To Ritchie’s knowledge, Minnesota is the only area that’s expressed interest for 2023. It’s likely, though, that the Twin Cities would have to compete with two to four others sites around the world, Chappell said.
Although the process is still very much in its infancy, Ritchie and Heckler have a couple of sites on their radar: the Arden Hills Superfund site or the former Ford plant in St. Paul’s Highland Park.
Ritchie notes that about 50 million people live within a day’s drive of the Twin Cities, one of the measures that matter.
Trying to secure a three-month fair can have big ramifications even if Minnesota doesn’t ultimately win out. “The mere fact of saying out loud we want to invite the world to come see us has big ramifications,” he added.
And that appears to be coming true already. Minnesota’s interest in hosting a World’s Fair has already attracted a meeting this year of the U.S.-Russia Innovation Group.
“The question becomes for us: Do we feel in the Twin Cities that we are global?” Heckler said.
Overall economic impact tricky
Still, the economic impact of the fair is unclear.
In the end, the Chinese government spent $45 billion on the Shanghai 2010 Expo.
The build-out is different internationally than in the U.S., Chappell said, where a lot more private investment would be necessary.
Bill Blazar, a member of the advisory committee and a state Chamber of Commerce staffer, said a World’s Fair is one way to get Minnesota on the map.
“I think we’re interested in doing the homework and testing the feasibility because we think developing Minnesota as an integral part of the world economy is really key to development and growth in the state in the future,” Blazar said.
Estimates for Dubai, where a large event will be held in 2020, include 80,000 additional construction jobs. A separate report estimates that total jobs added could reach 300,000, with roughly 90 percent of them between 2018 and 2021.
There’s also the sentimental side, which seems to have captured Ritchie and the others. Chappell describes a World’s Fair as “creating an idealized world in an enclosed space.”
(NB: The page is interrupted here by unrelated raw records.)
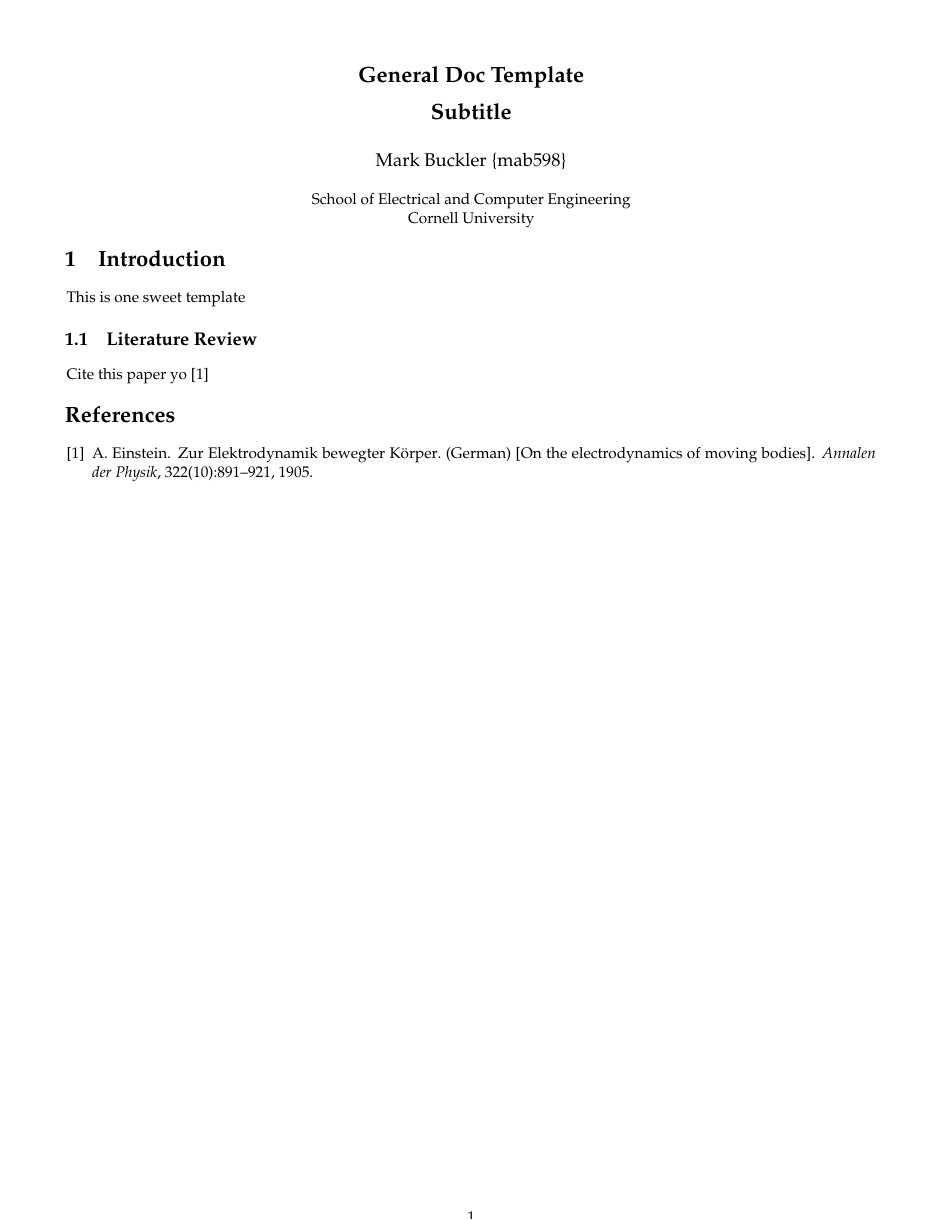
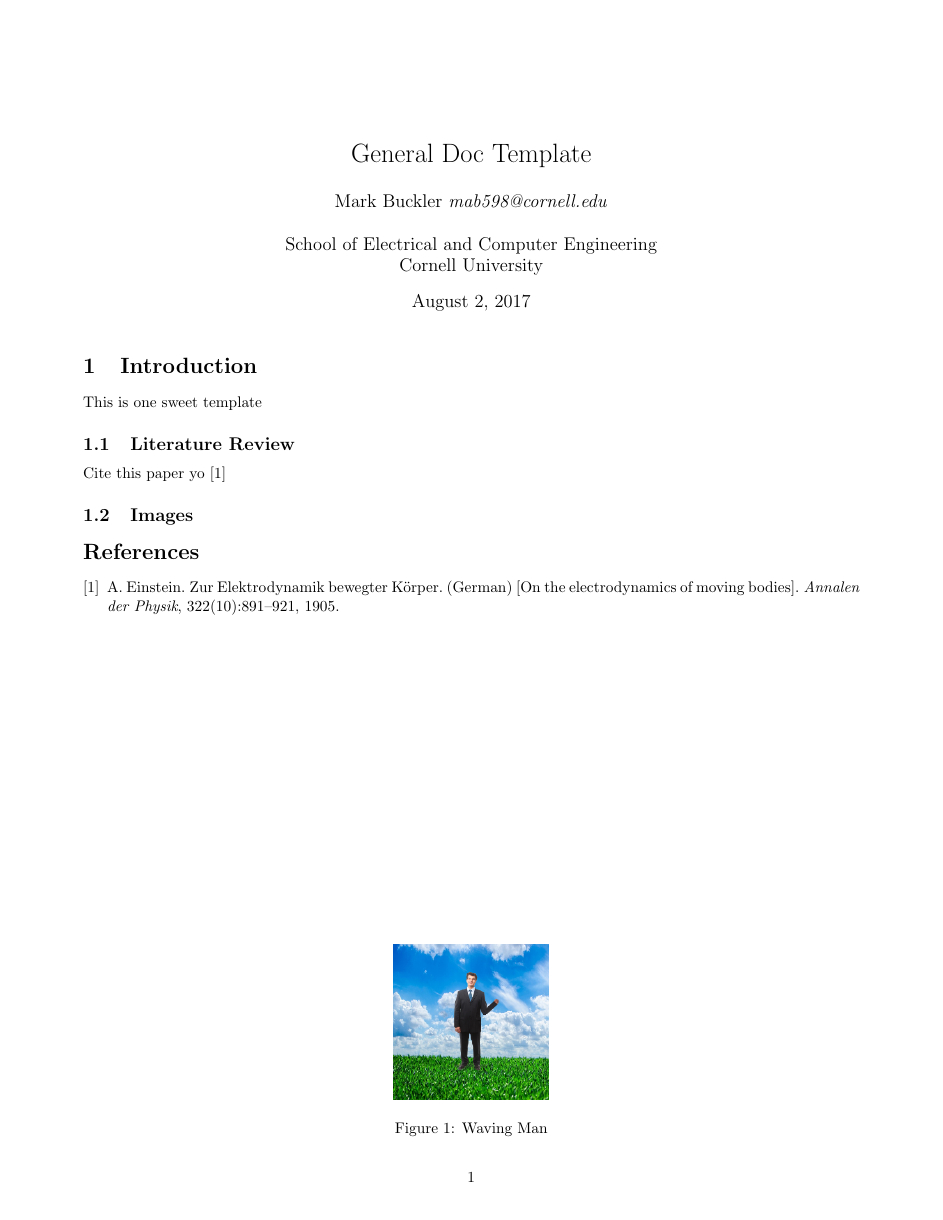
Before and after one commit to mbuckler/general-latex-template, a LaTeX document (main.tex, which reads cbxpset.cls): the whole page. Compiled offline with pdfLaTeX.

Commit message:
Update to use generic template and add in image

```diff
--- a/cbxpset.cls
+++ /dev/null
@@ -1,384 +0,0 @@
-%=========================================================================
-% CBX Problem Set Class
-%=========================================================================
-%
-% Author : Christopher Batten
-% Date   : September 6, 2010
-%
-
-\NeedsTeXFormat{LaTeX2e}
-\ProvidesClass{cbxpset}[2010/09/06 ver 0.1]
-\LoadClass[9pt]{article}
-
-%-------------------------------------------------------------------------
-% Packages
-%-------------------------------------------------------------------------
-
-\RequirePackage[T1]{fontenc}  % Make sure we use T1 font encoding
-\RequirePackage{mathpazo}     % Use palatino for serif font
-\linespread{1.05}             % http://www.tug.dk/FontCatalogue/palatino
-
-\RequirePackage{geometry}     % Page layout
-\RequirePackage{caption}      % Flexibly configure captions
-\RequirePackage{subfig}       % -> we should move to subcaption soon
-\RequirePackage{graphicx}     % To include graphics
-\RequirePackage{textcomp}     % For non-math characters (eg. mu)
-\RequirePackage{cite}         % Sort cite lists [1,2,3]
-\RequirePackage{fancyhdr}     % For headers and footers
-\RequirePackage{booktabs}     % Very nice table formatting
-\RequirePackage{xcolor}       % Colored text
-\RequirePackage{datetime}     % Date/time formatting
-\RequirePackage{url}          % Format URLs
-\RequirePackage{comment}      % Exclude large portion of text
-\RequirePackage{fancyvrb}     % Pretty code formatting
-\RequirePackage{array}        % More table options
-\RequirePackage{rotating}     % Rotate tables and figures
-\RequirePackage{tikz}         % Drawing
-\RequirePackage{fixltx2e}
-\RequirePackage{titlesec}
-\RequirePackage{afterpage}
-\RequirePackage{pgffor}
-
-\RequirePackage{calc}         % Basic math operations
-\RequirePackage{xifthen}      % Conditional code
-
-%-------------------------------------------------------------------------
-% Document Parameters
-%-------------------------------------------------------------------------
-
-\renewcommand{\title}[1]      {\gdef\cbx@title{#1}}
-\newcommand{\subtitle}[1]     {\gdef\cbx@subtitle{#1}}
-\renewcommand{\author}[1]     {\gdef\cbx@author{#1}}
-\newcommand{\institution}[1]  {\gdef\cbx@institution{#1}}
-
-%-------------------------------------------------------------------------
-% Misc Setup
-%-------------------------------------------------------------------------
-
-% Setup date/time formats suitable for revision numbers
-
-\newdateformat{revdate}{\THEYEAR-\twodigit{\THEMONTH}-\twodigit{\THEDAY}}
-\newtimeformat{revtime}{\twodigit{\THEHOUR}-\twodigit{\THEMINUTE}}
-
-% Paragraph setup
-
-\setlength{\parskip}{0.5em}
-\setlength{\parindent}{0pt}
-
-% Table rule setup
-
-\setlength{\doublerulesep}{0pt}
-\newcommand{\thline}{\hline\hline\hline\hline}
-
-% Float spacing
-
-\setlength{\floatsep}{0.3in}
-\renewcommand{\floatpagefraction}{0.9}
-\renewcommand{\topfraction}{0.9}
-\renewcommand{\bottomfraction}{0.9}
-\renewcommand{\textfraction}{0.1}
-\setcounter{totalnumber}{50}
-\setcounter{topnumber}{50}
-\setcounter{bottomnumber}{50}
-
-% Orphans and widows
-
-\clubpenalty=10000
-\widowpenalty=10000
-
-%-------------------------------------------------------------------------
-% Page Layout
-%-------------------------------------------------------------------------
-% A margin of 1.2in seems to be a good compromise between number of
-% characters per line vs. compactness.
-
-\geometry
-{%
-  margin=0.6in,
-  headheight=15pt,
-  footskip=45pt,
-}
-
-%-------------------------------------------------------------------------
-% Header/Footers
-%-------------------------------------------------------------------------
-% We put the title and subtitle in the header and the page numbers are
-% centered in the footer.
-
-\fancypagestyle{mainpagestyle}%
-{%
-  \fancyhead{}%
-  \fancyfoot{}%
-  %
-  % Header Left
-  %
-  \fancyhead[L]
-  {%
-    \ifthenelse{ \NOT\isundefined{\cbx@subtitle} }%
-    {%
-      %\textit{ECE 5745, \cbx@subtitle}%
-    }{}%
-  }%
-  %
-  % Header Center
-  %
-  \fancyhead[C]
-  {%
-    \ifthenelse{ \isundefined{\cbx@subtitle} }%
-    {%
-      \textit{\cbx@title}%
-    }{}%
-  }%
-  %
-  % Header Right
-  %
-  \fancyhead[R]
-  {%
-    \ifthenelse{ \NOT\isundefined{\cbx@subtitle} }%
-    {%
-      \textit{} %{\cbx@author}%\cbx@subtitle}%
-    }{}%
-  }%
-  %
-  % Footer
-  %
-  %\fancyfoot[C]{\thepage}%
-}%
-
-\renewcommand{\headrulewidth}{0pt}
-\renewcommand{\footrulewidth}{0pt}
-
-\pagestyle{mainpagestyle}
-
-%-------------------------------------------------------------------------
-% Title Block
-%-------------------------------------------------------------------------
-
-\renewcommand{\@maketitle}
-{%
-  \centering%
-  %
-  % Title
-  %
-  {\Large\textbf{\cbx@title}\par}%
-  %
-  % Subtitle
-  %
-  \ifthenelse{ \NOT\isundefined{\cbx@subtitle} }%
-  {%
-    {\Large\textbf{\cbx@subtitle}\par}%
-  }{}%
-  %
-  % Author
-  %
-  \ifthenelse{ \NOT\isundefined{\cbx@author} }%
-  {%
-    \vspace{0.15in}%
-    {\large\cbx@author\par}%
-  }{}%
-  %
-  % Institution
-  %
-  \ifthenelse{ \NOT\isundefined{\cbx@institution} }%
-  {%
-    \vspace{0.1in}%
-    {\cbx@institution\par}%
-  }{}%
-  %
-  % Revision
-  %
-  %\vspace{0.1in}%
-  %revision: \revdate\today{}-\revtime\par%
-  %
-  \thispagestyle{empty}%
-}
-
-%-------------------------------------------------------------------------
-% Caption Setup
-%-------------------------------------------------------------------------
-
-\captionsetup{font={bf},labelfont={bf}}
-\newcommand{\captionreset}
-{%
-  \captionsetup{font={bf},labelfont={bf}}
-}
-
-%-------------------------------------------------------------------------
-% Section Headers
-%-------------------------------------------------------------------------
-
-%\titleformat{\section}
-%  {\normalfont\bfseries\large}
-%  {Problem \thesection.}
-%  {1.5ex}{}{}
-
-\titlespacing{\section}{-1pt}{*1}{*1}
-
-%\titleformat{\subsection}
-%  {\normalfont\bfseries}
-%  {Part \thesection.\Alph{subsection}}
-%  {1.5ex}{}{}
-%
-\titlespacing{\subsection}{-1pt}{*2}{*1}
-%\renewcommand{\thesubsection}{\thesection.\Alph{subsection}}
-%
-%\renewcommand{\contentsname}{List of Problems}
-%\newcommand{\contentsfinish}{}
-
-%-------------------------------------------------------------------------
-% Table row formatting
-%-------------------------------------------------------------------------
-
-\newcolumntype{+}
-{%
-  >{\global\let\currentrowstyle\relax}%
-}
-
-\newcolumntype{^}
-{%
-  >{\currentrowstyle}%
-}
-
-\newcommand{\rs}
-{%
-  \gdef\currentrowstyle{\lastrowstyle}%
-  \lastrowstyle\ignorespaces%
-}
-
-\newcommand{\rowstyle}[1]
-{%
-  \gdef\lastrowstyle{#1}%
-  \gdef\currentrowstyle{#1}%
-  #1\ignorespaces%
-}
-
-%-------------------------------------------------------------------------
-% Code block formatting
-%-------------------------------------------------------------------------
-
-\renewcommand{\FancyVerbFormatLine}[1]
-{%
-  \parbox{2.5ex}{\raggedleft\theFancyVerbLine} #1%
-}
-
-%-------------------------------------------------------------------------
-% Lists
-%-------------------------------------------------------------------------
-
-\newenvironment{cbxlist}[4][\textbullet]
-{%
-  \begin{list}{#1}
-  {%
-    \setlength{\leftmargin}{#2}
-    \setlength{\rightmargin}{#3}
-    \setlength{\topsep}{0pt}
-    \setlength{\parsep}{0pt}
-    \setlength{\listparindent}{0pt}
-    \setlength{\itemsep}{#4}
-  }
-}{%
-  \end{list}
-}
-
-%-------------------------------------------------------------------------
-% Pipe diagram
-%-------------------------------------------------------------------------
-
-\@namedef{cbx@cycles1}{0}
-\@namedef{cbx@cycles2}{0&1}
-\@namedef{cbx@cycles3}{0&1&2}
-\@namedef{cbx@cycles4}{0&1&2&3}
-\@namedef{cbx@cycles5}{0&1&2&3&4}
-\@namedef{cbx@cycles6}{0&1&2&3&4&5}
-\@namedef{cbx@cycles7}{0&1&2&3&4&5&6}
-\@namedef{cbx@cycles8}{0&1&2&3&4&5&6&7}
-\@namedef{cbx@cycles9}{0&1&2&3&4&5&6&7&8}
-\@namedef{cbx@cycles10}{0&1&2&3&4&5&6&7&8&9}
-\@namedef{cbx@cycles11}{0&1&2&3&4&5&6&7&8&9&10}
-\@namedef{cbx@cycles12}{0&1&2&3&4&5&6&7&8&9&10&11}
-\@namedef{cbx@cycles13}{0&1&2&3&4&5&6&7&8&9&10&11&12}
-\@namedef{cbx@cycles14}{0&1&2&3&4&5&6&7&8&9&10&11&12&13}
-\@namedef{cbx@cycles15}{0&1&2&3&4&5&6&7&8&9&10&11&12&13&14}
-\@namedef{cbx@cycles16}{0&1&2&3&4&5&6&7&8&9&10&11&12&13&14&15}
-\@namedef{cbx@cycles17}{0&1&2&3&4&5&6&7&8&9&10&11&12&13&14&15&16}
-\@namedef{cbx@cycles18}{0&1&2&3&4&5&6&7&8&9&10&11&12&13&14&15&16&17}
-\@namedef{cbx@cycles19}{0&1&2&3&4&5&6&7&8&9&10&11&12&13&14&15&16&17&18}
-\@namedef{cbx@cycles20}{0&1&2&3&4&5&6&7&8&9&10&11&12&13&14&15&16&17&18&19}
-\@namedef{cbx@cycles21}{0&1&2&3&4&5&6&7&8&9&10&11&12&13&14&15&16&17&18&19&20}
-\@namedef{cbx@cycles22}{0&1&2&3&4&5&6&7&8&9&10&11&12&13&14&15&16&17&18&19&20&21}
-\@namedef{cbx@cycles23}{0&1&2&3&4&5&6&7&8&9&10&11&12&13&14&15&16&17&18&19&20&21&22}
-\@namedef{cbx@cycles24}{0&1&2&3&4&5&6&7&8&9&10&11&12&13&14&15&16&17&18&19&20&21&22&23}
-\@namedef{cbx@cycles25}{0&1&2&3&4&5&6&7&8&9&10&11&12&13&14&15&16&17&18&19&20&21&22&23&24}
-\@namedef{cbx@cycles26}{0&1&2&3&4&5&6&7&8&9&10&11&12&13&14&15&16&17&18&19&20&21&22&23&24&25}
-\@namedef{cbx@cycles27}{0&1&2&3&4&5&6&7&8&9&10&11&12&13&14&15&16&17&18&19&20&21&22&23&24&25&26}
-\@namedef{cbx@cycles28}{0&1&2&3&4&5&6&7&8&9&10&11&12&13&14&15&16&17&18&19&20&21&22&23&24&25&26&27}
-\@namedef{cbx@cycles29}{0&1&2&3&4&5&6&7&8&9&10&11&12&13&14&15&16&17&18&19&20&21&22&23&24&25&26&27&28}
-
-\newcounter{pdcounter}
-\newenvironment{pipediagram}[1]
-{%
-  \setcounter{pdcounter}{1}\setcounter{nodecounter}{0}
-  \centering\setlength{\tabcolsep}{0.4em}
-  \begin{tabular}{+c@{\hspace{1ex}}^>{\ttfamily\normalsize}l*{#1}{^>{\centering\arraybackslash}m{1em}}}
-  \toprule
-%
-\rowstyle{\bfseries\rmfamily}
-\rs & Dynamic          & \multicolumn{#1}{c}{\BF{Cycle}} \\
-\rs & Transaction      & \@nameuse{cbx@cycles#1} \\\tmidrule
-}{%
-  \bottomrule
-  \end{tabular}\par
-}
-
-\newcommand{\pd}
-{%
-  \thepdcounter\addtocounter{pdcounter}{1} & %
-}
-
-%-------------------------------------------------------------------------
-% Helpers for drawing raw deps
-%-------------------------------------------------------------------------
-
-\tikzset{pipestage/.style={red,thick,draw,circle,minimum size=1.4em,}}
-\tikzset{rawdep/.style={red,thick,->}}
-\tikzset{ctrldep/.style={dashed,red,very thick,->}}
-
-\newcounter{nodecounter}
-\setcounter{nodecounter}{0}
-\newcommand{\nF}{ \tikz[remember picture] \node[inner sep=0pt]
-(n\thenodecounter) {F}; \addtocounter{nodecounter}{1}}
-\newcommand{\nD}{ \tikz[remember picture] \node[inner sep=0pt]
-(n\thenodecounter) {D}; \addtocounter{nodecounter}{1}}
-\newcommand{\nXa}{\tikz[remember picture] \node[inner sep=0pt]
-(n\thenodecounter) {X0};\addtocounter{nodecounter}{1}}
-\newcommand{\nXb}{\tikz[remember picture] \node[inner sep=0pt]
-(n\thenodecounter) {X1};\addtocounter{nodecounter}{1}}
-\newcommand{\nM}{ \tikz[remember picture] \node[inner sep=0pt]
-(n\thenodecounter) {M}; \addtocounter{nodecounter}{1}}
-\newcommand{\nW}{ \tikz[remember picture] \node[inner sep=0pt]
-(n\thenodecounter) {W}; \addtocounter{nodecounter}{1}}
-
-%-------------------------------------------------------------------------
-% Simple Macros
-%-------------------------------------------------------------------------
-
-\newcommand{\fixme}[1]{{\color{red}\bfseries [ FIXME: #1 ]}}
-\newcommand{\wu}[2]{\mbox{#1\,#2}}
-\newcommand{\um}{\mbox{\textmu m}}
-\newcommand{\X}{$\times$}
-\newcommand{\by}{$\times$}
-\newcommand{\tw}{\textwidth}
-\newcommand{\cw}{\columnwidth}
-\newcommand{\larrow}{$\leftarrow$}
-\newcommand{\la}{$\leftarrow$~}
-\newcommand{\rarrow}{$\rightarrow$}
-
-\newcommand{\TT}[1]{\texttt{#1}}
-\newcommand{\BF}[1]{\textbf{#1}}
-\newcommand{\IT}[1]{\textit{#1}}
-\newcommand{\RM}[1]{\textrm{#1}}
-
-\newcommand{\mc}[2]{\multicolumn{#1}{c}{\textbf{#2}}}
-\newcommand{\tmidrule}{\midrule[\heavyrulewidth]}
-
-\newcommand{\T}{$\tau$}
--- a/main.tex
+++ b/main.tex
@@ -17,11 +14,7 @@
 
 \title{General Doc Template}
 
-\subtitle{Subtitle}
-\author{Mark Buckler \{mab598\}}
-
-\institution
-{%
+\author{Mark Buckler \textit{mab598@cornell.edu} \\ \\
   School of Electrical and Computer Engineering \\
   Cornell University
 }
@@ -44,6 +37,14 @@ This is one sweet template
 
 Cite this paper yo \cite{einstein}
 
+\subsection{Images}
+
+\begin{figure} \centering
+    \includegraphics[width=0.2\textwidth]{frame_0.png}
+    \caption{Waving Man}
+    \label{fig:waving_man}
+\end{figure}
+
 \bibliographystyle{ieee}
 \bibliography{references}
 
```
Also changed, not shown: images/frame_0.png (added), main.tex (11 more changed lines).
“It sort of takes you out of your everyday life and puts you into this different experience,” he said. “It is different from the outside world.”